All these courts, including one in Nova Scotia which is now being established, have been set up with the co-operation and financial support of the federal government. A unified family court will be one of the options considered in discussions on court structure for the new territory of Nunavut.
Progress on the creation of a nationwide system of family courts has proceeded at a steady pace. It has been aided since 1981 by the maintenance of a pool of judicial salaries, pre-authorized by Parliament, that can be used as the need arises to fill positions created by provinces and territories.
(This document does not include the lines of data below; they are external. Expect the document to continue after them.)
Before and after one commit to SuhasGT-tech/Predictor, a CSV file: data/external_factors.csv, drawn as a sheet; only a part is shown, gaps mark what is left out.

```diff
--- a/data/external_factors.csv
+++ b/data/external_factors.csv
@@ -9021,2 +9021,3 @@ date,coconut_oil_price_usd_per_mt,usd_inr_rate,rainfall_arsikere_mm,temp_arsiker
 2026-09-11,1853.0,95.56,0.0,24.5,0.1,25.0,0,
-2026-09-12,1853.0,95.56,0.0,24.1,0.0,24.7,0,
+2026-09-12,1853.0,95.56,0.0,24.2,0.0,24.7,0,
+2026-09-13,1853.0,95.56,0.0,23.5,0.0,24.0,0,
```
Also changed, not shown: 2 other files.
With respect to the unified family courts and the structure and the need they fill, I would like to talk a bit about the philosophy behind the unified family court as it exists. It is to able families to resolve their differences to the greatest possible extent in a single forum. This can only be done if the courts are given both federal and provincial powers to deal with all aspects of family law. This is something the Reform Party seems to forget.
Since a large part of family law, including divorce and custody, falls within federal jurisdiction, unified family courts have to be established at that level. This ensures that the single court concept, one stop shopping, is maintained. Unified courts de-emphasizes the adversarial approach normally associated with courts of law in favour of a more informal dispute resolution approach.
Alternatives to legal resolutions are sought where practicable. A wide variety of professional and community services are made available to court users.
This model is seen as a way of making the court system more accessible, less threatening and more responsive to the needs of family members. It has wide acceptance among the public, family support professionals and organizations as well as the legal profession.
There has been high degree of co-operation between provincial and federal governments in the process of identifying women and men who are best suited to exercise the role of judge in these courts. There has been co-operation on funding. For example, when Ontario expanded its court in 1995 the federal government required that the salary savings realized from the federal government paying judges' salaries instead of the province be funnelled back into support services for the court.
Nova Scotia is willing to accept or has at least suggested a similar arrangement to assist in the funding of its courts. The obvious benefits for both governments are that we take over the payment of judges' salaries and the province uses that money that it has saved and it does not have to find new money to pay for important services.
All the things that my hon. friend is suggesting are going on, while the federal government then has the assurance that it requires that adequate funding will be made available to support the court once it is established.
All governments are wrestling with the problem of maintaining court services in attempting to reduce overall costs. To suggest, though, that the federal government is not doing its share is quite unfair. The hon. member talks about case load management like it is something new.
Case load management in Hamilton-Wentworth grew out of a system in Windsor, Ontario in the federally appointed court which was applied to family matters and other matters. All courts are working with this.
Mandatory mediations, all the things that the hon. member is suggesting, exist. They may not be mandatory but they do exist. After all, I would suggest to the hon. member that it is up to the litigants, the people who are involved, to decide whether they want to slug it out in court or whether they want to go to mediation. It is not up to the hon. member who, I would suggest, is following an
agenda which is more suitable to the support of men's rights than to the support of the rights of families.